I was on a podcast once where I was asked, “What’s your favorite sound?” I said the ocean.
Q: What is one thing few people know about you?
This is going to sound weird, but in high school, I interned at the USDA, and I spent my time dissecting moths and hooking up their tiny abdomens to this complicated machine that dripped peptides into their stomachs. I think there’s an entomology story in me somewhere based on that time!
Q: What are you interested in that most people find boring?
I’m highly organized! I love keeping spreadsheets and lists. I think many people would find that boring if they’re not into productivity like I am.
Q: What, other than writing, do you get excited to wake up and do?
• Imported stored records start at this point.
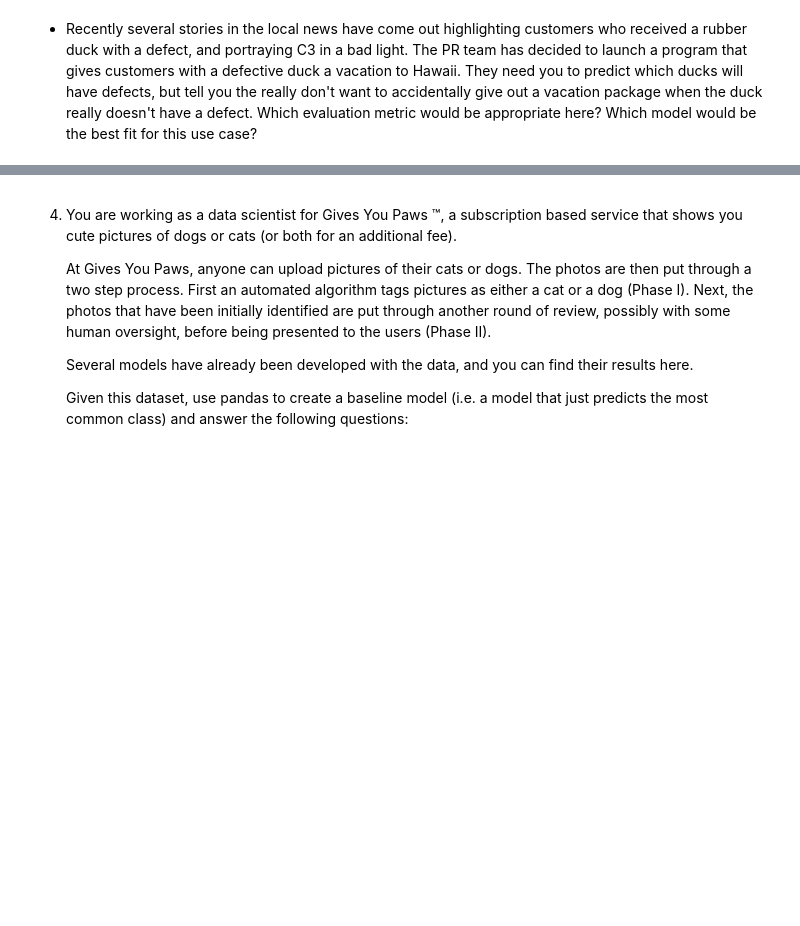
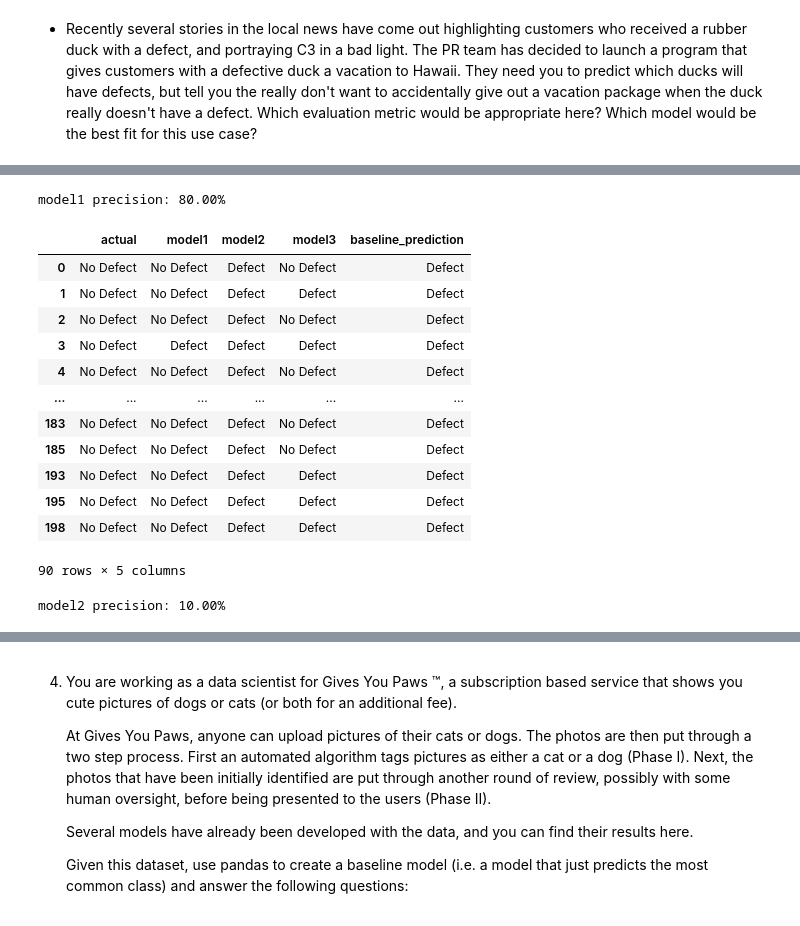
Before and after one commit to chloerwhitaker/classification-exercises, a Jupyter notebook: model_evaluation.ipynb, the cells around one changed output, grey strips where cells are left out. Cells and saved outputs as stored; diff of their text form; code cells hidden in the pictures; blank space fills up the shorter version.

```diff
--- a/model_evaluation.ipynb
+++ b/model_evaluation.ipynb
@@ -129,0 +150,28 @@ model recall: 81.25%
+# %%
+model1_precision = (subset.actual == subset.model1).mean()
+print(f'model1 precision: {model1_precision:.2%}')
+# %% [output]
+model1 precision: 80.00%
+# %%
+# for model 2
+subset = c3[c3.model2 == 'Defect']
+subset
+# %% [output]
+|  | actual | model1 | model2 | model3 | baseline_prediction |
+| 0 | No Defect | No Defect | Defect | No Defect | Defect |
+| 1 | No Defect | No Defect | Defect | Defect | Defect |
+| 2 | No Defect | No Defect | Defect | No Defect | Defect |
+| 3 | No Defect | Defect | Defect | Defect | Defect |
+| 4 | No Defect | No Defect | Defect | No Defect | Defect |
+| ... | ... | ... | ... | ... | ... |
+| 183 | No Defect | No Defect | Defect | No Defect | Defect |
+| 185 | No Defect | No Defect | Defect | No Defect | Defect |
+| 193 | No Defect | No Defect | Defect | Defect | Defect |
+| 195 | No Defect | No Defect | Defect | Defect | Defect |
+| 198 | No Defect | No Defect | Defect | Defect | Defect |
+90 rows × 5 columns
+# %%
+model2_precision = (subset.actual == subset.model2).mean()
+print(f'model2 precision: {model2_precision:.2%}')
+# %% [output]
+model2 precision: 10.00%
```
Also changed, not shown: parts of 19 cells of this notebook.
Kickboxing! I started going to a gym earlier this year, and I love it. As a writer, I’m always sitting, so it’s a great way to get out of the house and get moving. It’s improved the way I write about fight scenes as well because it’s helped me better understand the mechanics of kicking and punching.
Q: Who is a person who has inspired you and why?
My Dad is 73, and he’s an ass kicker physically and mentally. He’s been a role model for how I want to age gracefully. He and my stepmom are super active and constantly curious people. I’ve had family members with problems like dementia, Alzheimer’s and I think a lot about brain health. How you eat and making sure you’re keeping your brain healthy and active are so important.
Q: If you could wave a magic wand and change your life or the world, what would you wish for?
Unlimited wishes! Ha:-) I’m pretty damn grateful to be alive and living in these times. I’d love to have smashing success as an author and get my books out to millions of people. But I realize it’s a long haul, and I’m lucky to be able to write and use the Internet to connect with readers. We live in truly amazing times.
I wish the world would be more peaceful. I wish there were better education access for all children–boys and girls globally. We can’t forget the lessons learned from our history, or we’re doomed to repeat the mistakes of the past.
Q: What is something on your bucket list that you have yet to do?
I’ve traveled a lot but I’ve never spent time in Paris, and it’s a city I’ve always dreamed about visiting. I’ll get there one of these days.
Q: What quality or trait do you wish you had more of and why?
I wish I were a more extroverted person. Like many writers, I’m an introvert who is uncomfortable being in the spotlight in front of large groups. I wish speaking in front of groups came more naturally to me. I have to work really hard at it.
2 Replies to “Author Interview: Cameron Coral”
What is the reading age for your “altered” series books? My son is 14 and has read the Divergent and Hunger Games series. He has also read several other series, but I cannot find anything on your age range. Can you help?
Thanks for your question. Altered and the other books in my series are PG-13. There is some cursing (however no F-bombs). The action, violence, tone, and intensity are similar to Hunger Games which is a favorite series of mine. There are no romantic situations.
I hope this helps!